Sighted children are spoiled for choice when it comes to the abundance of beautifully illustrated story books. However, this is not the case for children with a visual disabilty so when I was asked to design the series I jumped at the opportunity to be involved in such a worthwhile project. It puts a smile on my face knowing that young children learning braille can now experience the magic of stories coming to life on the pages of these tactile books.
‘Feel your reading book’
This series of tactile picture books is unique for several reasons. It was the first of its kind in the Netherlands, so there were no references or blueprint for how it should be carried out. I was given the responsibilty, not only to design the books and manage the production but also to develop a workflow for creating more quality tactile books in the future.
The teachers came up with the concept for the series, outlining the objectives and educational requirements in a briefing which formed the backbone of the project. Using only simple braille words the teachers cleverly crafted the stories to correspond with different levels of early braille development as part of the braille curriculum. Very young children who are still learning the first letters in braille can read alongside an older child, teacher or parent.
The tactile illustrations in combination with a simple sentence in braille help to support the stories, adding another layer of meaning. Furthermore, placing a strip above the braille is an inventive way to prompt correct use of the fingers. In addition to the illustrations each books contains a 3D model encouraging more interaction with the stories and so greater understanding of language through experience. The books also come with a folder with reading tips and a braille alphabet to help parents support their child.

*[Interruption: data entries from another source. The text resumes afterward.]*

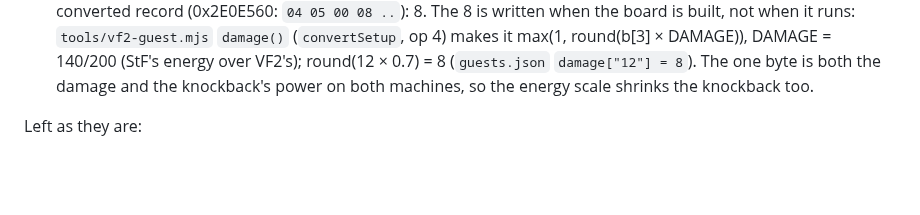
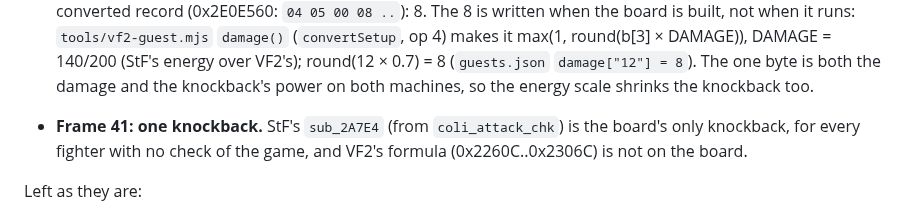
Before and after one commit to biggestsonicfan/m2-megamix, a Markdown page: docs/GRADING.md, the part around the change. Rendered like a GitHub page; blank space fills up the shorter version.

Commit message:
GRADING: StF's knockback is the board's only one
sub_2A7E4 (from coli_attack_chk) runs for every fighter with no check of
the game; VF2's formula (0x2260C..0x2306C) is not on the board.

Co-Authored-By: Claude Opus 5.5 <noreply@anthropic.com>

```diff
--- a/docs/GRADING.md
+++ b/docs/GRADING.md
@@ -246,6 +246,9 @@ F to 37 F):
   140/200 (StF's energy over VF2's); round(12 × 0.7) = 8 (`guests.json`
   `damage["12"] = 8`). The one byte is both the damage and the knockback's
   power on both machines, so the energy scale shrinks the knockback too.
+- **Frame 41: one knockback.** StF's `sub_2A7E4` (from `coli_attack_chk`)
+  is the board's only knockback, for every fighter with no check of the
+  game, and VF2's formula (0x2260C..0x2306C) is not on the board.
 
 Left as they are:
 
```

The subpages give a brief description of each book along with a selection of photographs. The books have all been written in Dutch. The English translations are fictitious.